Clicking on the image zooms around the selected point. A small circle is displayed at the touched point and a rectangle highlights the zoomed zone of the set.
The 3rd picture shows that computing times remain between 0.8 and 1.2 seconds for 320 x 240 pixels, which make it comfortable to zoom and display. It reaches 3 seconds for 480 x 320 pixels, but provides more details.
Step 4: Some Pictures Explained...

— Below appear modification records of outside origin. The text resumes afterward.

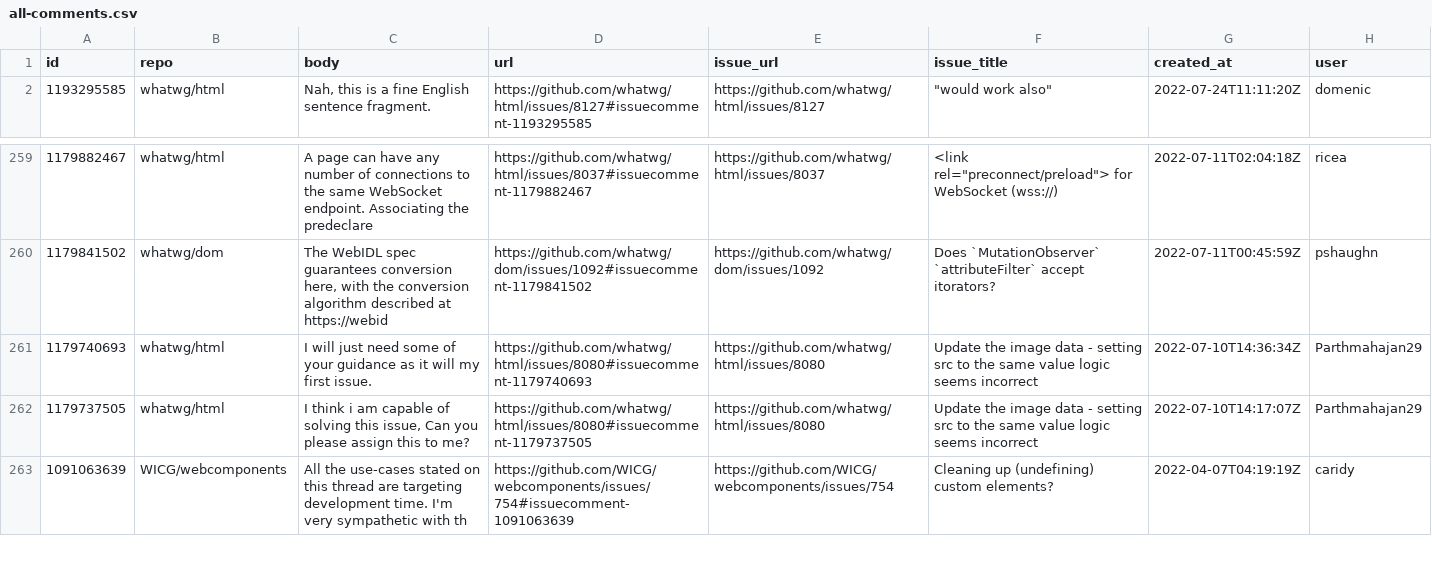
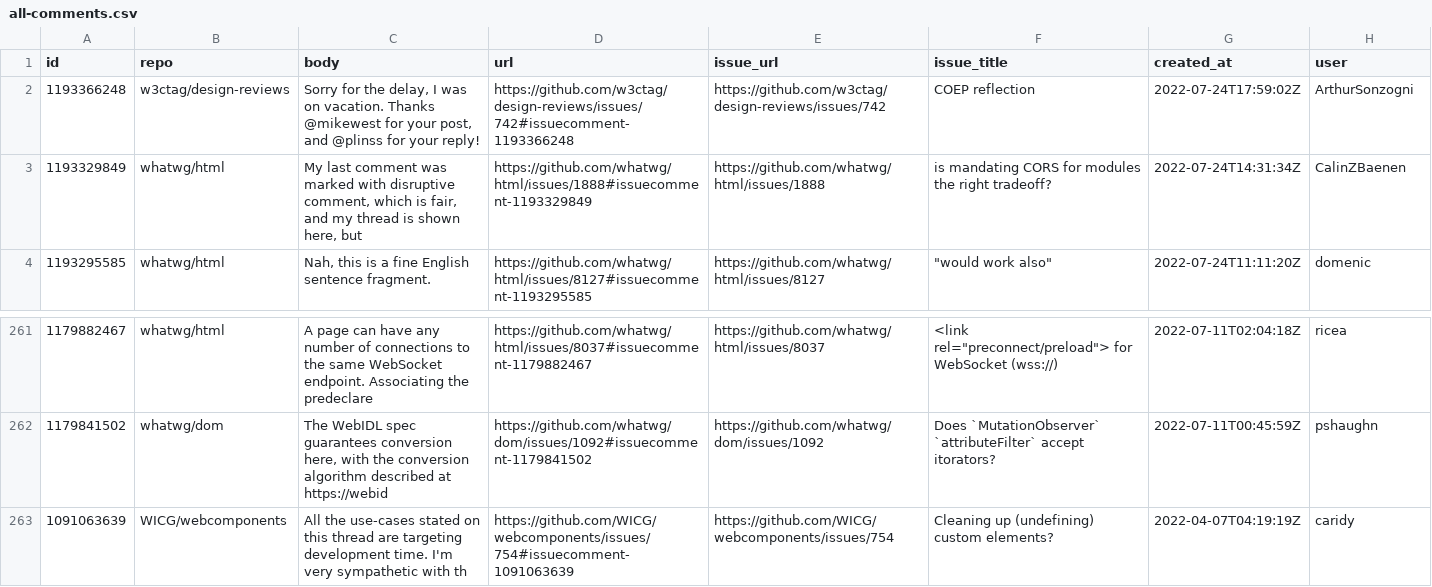
Before and after one commit to bgrins/compat-utils, a CSV file: output/all-comments.csv, drawn as a sheet; only a part is shown, gaps mark what is left out.

```diff
--- a/output/all-comments.csv
+++ b/output/all-comments.csv
@@ -1,2 +1,5 @@
 id,repo,body,url,issue_url,issue_title,created_at,user
+1193366248,w3ctag/design-reviews,"Sorry for the delay, I was on vacation. Thanks @mikewest for your post, and @plinss for your reply!
+",https://github.com/w3ctag/design-reviews/issues/742#issuecomment-1193366248,https://github.com/w3ctag/design-reviews/issues/742,COEP reflection,2022-07-24T17:59:02Z,ArthurSonzogni
+1193329849,whatwg/html,"My last comment was marked with disruptive comment, which is fair, and my thread is shown here, but ",https://github.com/whatwg/html/issues/1888#issuecomment-1193329849,https://github.com/whatwg/html/issues/1888,is mandating CORS for modules the right tradeoff?,2022-07-24T14:31:34Z,CalinZBaenen
 1193295585,whatwg/html,"Nah, this is a fine English sentence fragment.",https://github.com/whatwg/html/issues/8127#issuecomment-1193295585,https://github.com/whatwg/html/issues/8127,"""would work also"" ",2022-07-24T11:11:20Z,domenic
@@ -260,4 +263,2 @@ id,repo,body,url,issue_url,issue_title,created_at,user
 1179841502,whatwg/dom,"The WebIDL spec guarantees conversion here, with the conversion algorithm described at https://webid",https://github.com/whatwg/dom/issues/1092#issuecomment-1179841502,https://github.com/whatwg/dom/issues/1092,Does `MutationObserver` `attributeFilter` accept itorators?,2022-07-11T00:45:59Z,pshaughn
-1179740693,whatwg/html,"I will just need some of your guidance as it will my first issue. ",https://github.com/whatwg/html/issues/8080#issuecomment-1179740693,https://github.com/whatwg/html/issues/8080,Update the image data - setting src to the same value logic seems incorrect,2022-07-10T14:36:34Z,Parthmahajan29
-1179737505,whatwg/html,"I think i am capable of solving this issue, Can you please assign this to me?",https://github.com/whatwg/html/issues/8080#issuecomment-1179737505,https://github.com/whatwg/html/issues/8080,Update the image data - setting src to the same value logic seems incorrect,2022-07-10T14:17:07Z,Parthmahajan29
 1091063639,WICG/webcomponents,All the use-cases stated on this thread are targeting development time. I'm very sympathetic with th,https://github.com/WICG/webcomponents/issues/754#issuecomment-1091063639,https://github.com/WICG/webcomponents/issues/754,Cleaning up (undefining) custom elements?,2022-04-07T04:19:19Z,caridy
```
Also changed, not shown: output/w3ctag-design-reviews.csv, output/whatwg-dom.csv, 1 other file.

The biggest picture is the well known Mandelbrot set. The complex numbers used in this image range from -2.1 to +0.7 in abscissa, and -1.2 to 1.2 in ordinate. If you zoom on the very left part of this first image, chances are you finally get the second one, which displays a smaller version of the original set found in the left-most tip of the set. For both these images, the exponent ('n') is equal to 2: that's the value normally used to display Mandelbrot sets.
If you change this value to 3 (just click on the key saying 3), you get the third image. One obvious difference is the symmetry factor: n=2 gives an axial symmetry (i.e. the set is symmetrical against the median horizontal axis), but with n=3 the image becomes invariant by rotation of 120° (one third of 360°, rotation symmetry factor of 3). And it retains its fractal properties, which you can verify by zooming on the edges of the black shape.
The 4th image is a Julia set obtained after selecting a coefficient value equal to 0.414 in abscissa and 0.09 in ordinate. The red palette is chosen, as can be seen by the green key on the right (green, being the next colour to be chosen). The fifth image displays the same kind of Julia set, which a higher imaginary part of the constant (0.358).
I hope you will enjoy playing with this program and that you will be able to display nice fractal pictures. Do not hesitate to explore the Mandelbrot and Julia sets, and play with the palettes: they help identify some details that may not be visible with the simple monochrome ones. You may even discover some fractal landscapes that no one has ever seen before you...
Second Prize in the
Made with Math Contest